The builders fitted an Ikea kitchen and found a cheap solid timber worktop. They also made a wall of lug-pull drawers in the downstairs bedroom and created storage in a sliding wardrobe, which features LED lights inside that come on as the door opens.
The work started at the end of December and took just eight weeks to complete. In March, the couple moved in.
For entertaining, Walker wanted a long refectory table, but was horrified to learn that they cost thousands. “So I went to the guys under the railway arches who weld roof racks and said, ‘If you can weld roof racks, surely you can weld me a table?’”
The result — a steel frame with a top of scaffolding planks, and two matching benches — is a triumph, and cost just £500. “Asking people — and being nice to them — can get you a really long way,” says Walker.
With its industrial bones still intact, the finished maisonette looks great. And the couple love being part of an artisan community. “I know it’s ridiculous, but I’m still pinching myself,” she says.
WHAT IT COST
Maisonette in 2014: £515,000
Valued now at: £775,000
GET THE LOOK
Rachel Walker is an Aga ambassador. To book a demonstration, go via her blog at thefoodieat.org or email her at firstname.lastname@example.org. Agas are available at agaliving.com.
- Architect: Hannah Fothergill at studiofothergill.com
- Builders: Propia at propia.co.uk
- White oak floor on ground floor: Lionvest at lionvest.co.uk

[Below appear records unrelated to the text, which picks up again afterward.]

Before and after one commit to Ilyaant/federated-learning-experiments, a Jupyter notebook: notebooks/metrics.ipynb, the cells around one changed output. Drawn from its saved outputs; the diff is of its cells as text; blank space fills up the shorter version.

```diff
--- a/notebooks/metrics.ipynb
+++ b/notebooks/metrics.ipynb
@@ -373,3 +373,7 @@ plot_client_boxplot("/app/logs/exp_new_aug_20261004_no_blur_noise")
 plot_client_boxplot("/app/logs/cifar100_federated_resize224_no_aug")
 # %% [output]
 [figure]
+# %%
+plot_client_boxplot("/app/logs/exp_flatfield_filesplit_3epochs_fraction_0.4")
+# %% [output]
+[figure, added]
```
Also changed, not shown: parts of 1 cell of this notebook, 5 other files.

- Dining table and benches: Wilco Roof Racks, Railway Arches, Cambridge Heath Road, Bethnal Green E2 (020 7729 6619)
- Solid beech worktop: Benchmarx, at benchmarxkitchens.co.uk
- Lights above breakfast bar: Horsfall & Wright at horsfallandwright.co.uk
- Bar stools: Tolix-style bar stool from vintageindustrialretro.com
- Kitchen: ikea.com
- Old-style radiator: Mr Central Heating at mrcentralheating.co.uk
- Lug-pull drawer handles in bedroom: etsy.com